This exercise calls for every line of the data below with the string "guide" in it.

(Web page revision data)
⟨

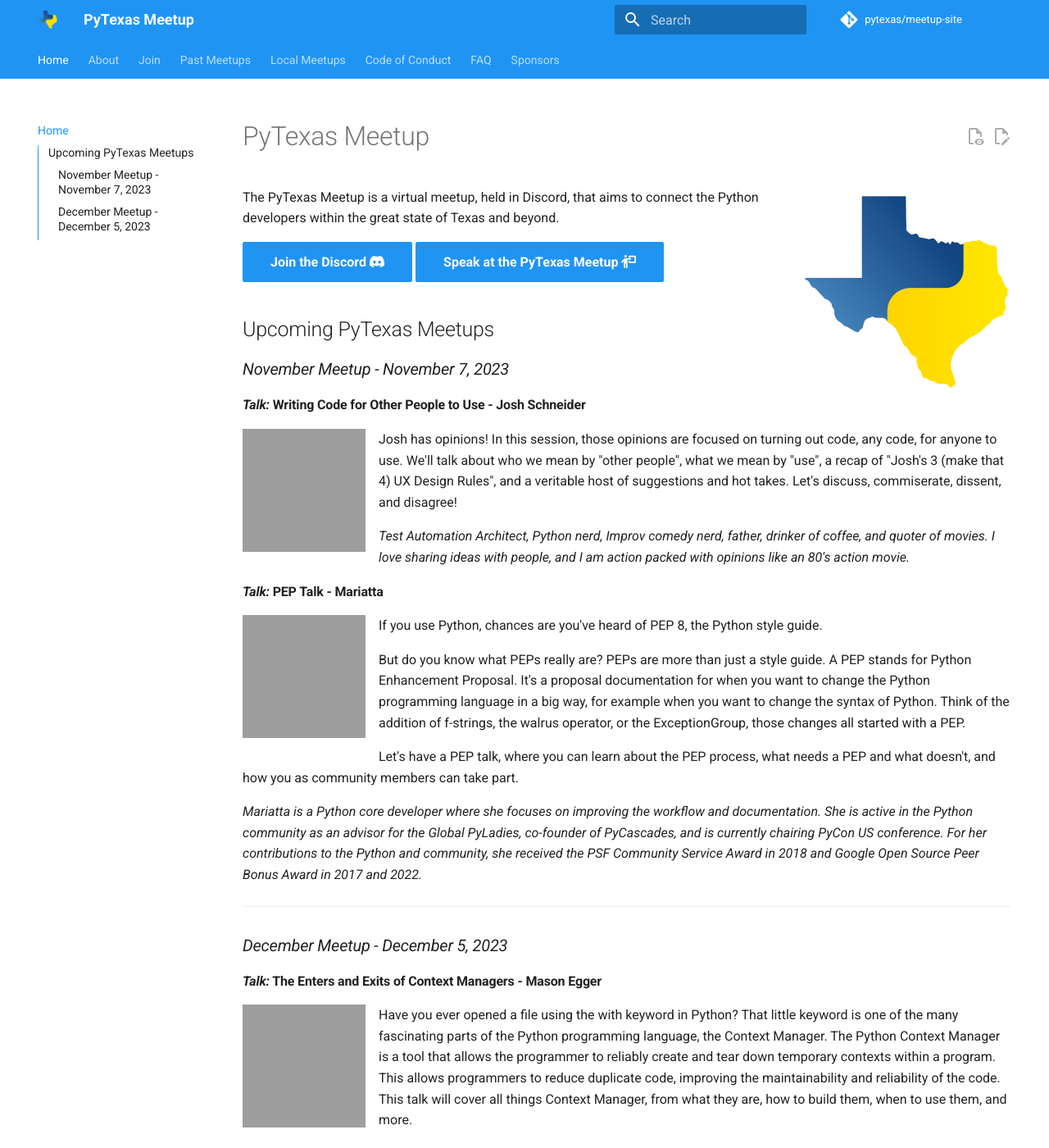
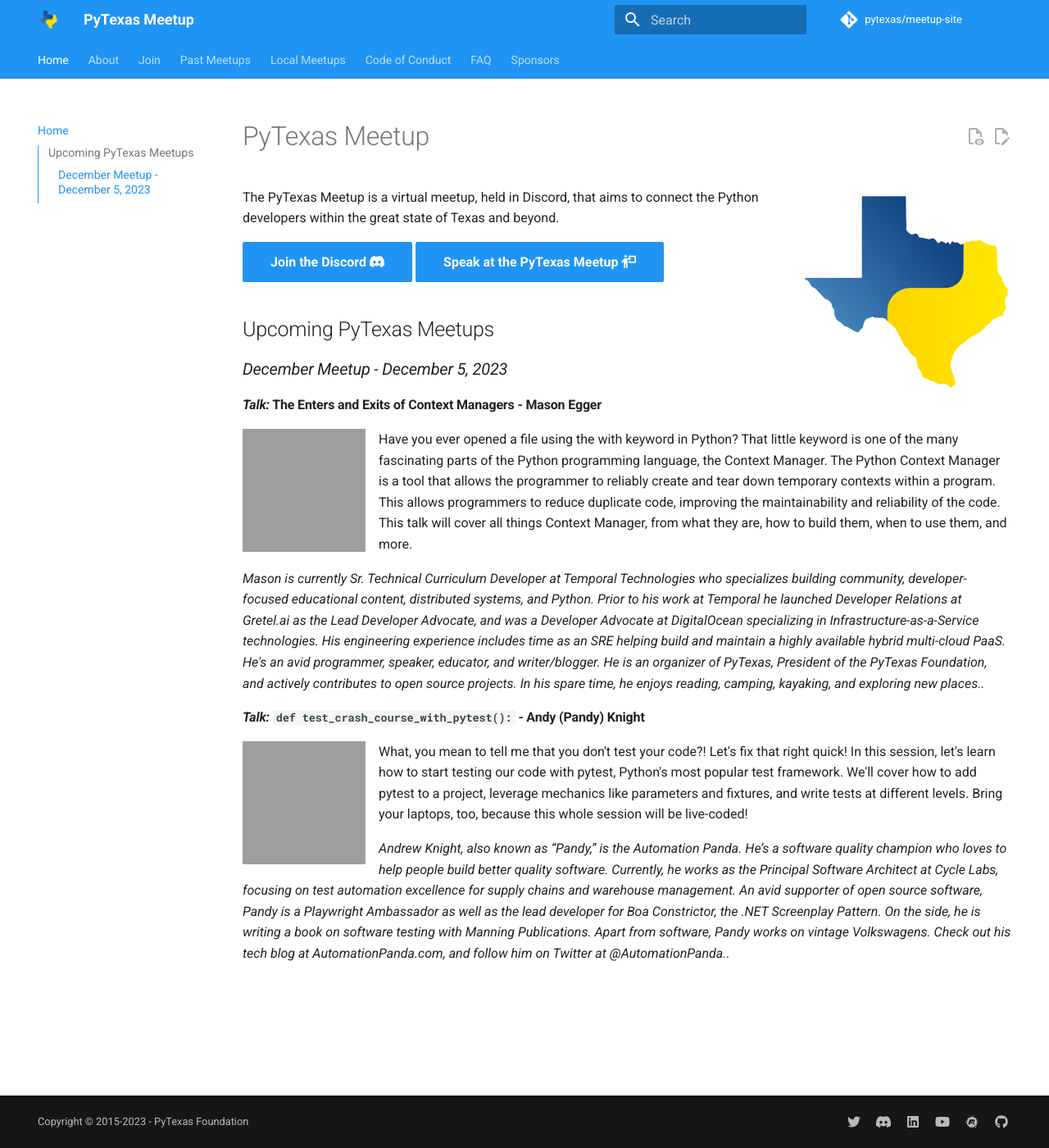
Before and after one commit to pytexas/meetup, an MkDocs documentation site: the page built from docs/index.md, in a window 1280 px wide and 1400 px high. Shown: the whole window at 82% size. Built offline with MkDocs 1.6.1 and Material for MkDocs 9.7.7, drawn with Linux system fonts in a browser that asks for light colours; comment, search, counter and statistics services are not loaded; grey boxes are pictures that could not be loaded.

Commit message:
adding november update (#15)

```diff
--- a/docs/index.md
+++ b/docs/index.md
@@ -11,28 +11,6 @@
 [Speak at the PyTexas Meetup :fontawesome-solid-person-chalkboard:](https://forms.gle/a9WrW7wJSkPCCG437){ .md-button .md-button--primary}
 
 ## Upcoming PyTexas Meetups
-
-### _November Meetup - November 7, 2023_
-
-#### _Talk:_  Writing Code for Other People to Use - Josh Schneider
-![Josh Schneider Avatar](https://github.com/dijital20.png){: style="height:150px;width:150px" align=left}
-
-Josh has opinions! In this session, those opinions are focused on turning out code, any code, for anyone to use. We'll talk about who we mean by "other people", what we mean by "use", a recap of "Josh's 3 (make that 4) UX Design Rules", and a veritable host of suggestions and hot takes. Let's discuss, commiserate, dissent, and disagree!
-
-_Test Automation Architect, Python nerd, Improv comedy nerd, father, drinker of coffee, and quoter of movies. I love sharing ideas with people, and I am action packed with opinions like an 80's action movie._
-
-#### _Talk:_ PEP Talk - Mariatta
-![Paul Bailey Avatar](https://GitHub.com/mariatta.png){: style="height:150px;width:150px" align=left}
-
-If you use Python, chances are you've heard of PEP 8, the Python style guide.
-
-But do you know what PEPs really are? PEPs are more than just a style guide. A PEP stands for Python Enhancement Proposal. It's a proposal documentation for when you want to change the Python programming language in a big way, for example when you want to change the syntax of Python. Think of the addition of f-strings, the walrus operator, or the ExceptionGroup, those changes all started with a PEP.
-
-Let's have a PEP talk, where you can learn about the PEP process, what needs a PEP and what doesn't, and how you as community members can take part.
-
-*Mariatta is a Python core developer where she focuses on improving the workflow and documentation. She is active in the Python community as an advisor for the Global PyLadies, co-founder of PyCascades, and is currently chairing PyCon US conference. For her contributions to the Python and community, she received the PSF Community Service Award in 2018 and Google Open Source Peer Bonus Award in 2017 and 2022.*
-
----
 
 ### _December Meetup - December 5, 2023_
 
```
Also changed, not shown: docs/past_meetups/.authors.yml (+8 -0 lines), docs/past_meetups/posts/2023-11-07.md (added, +46 -0 lines), 2 other files.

⟩

* **Answer to this exercise**:
-If you use Python, chances are you've heard of PEP 8, the Python style guide.
-But do you know what PEPs really are? PEPs are more than just a style guide. A PEP stands for Python Enhancement Proposal. It's a proposal documentation for when you want to change the Python programming language in a big way, for example when you want to change the syntax of Python. Think of the addition of f-strings, the walrus operator, or the ExceptionGroup, those changes all started with a PEP.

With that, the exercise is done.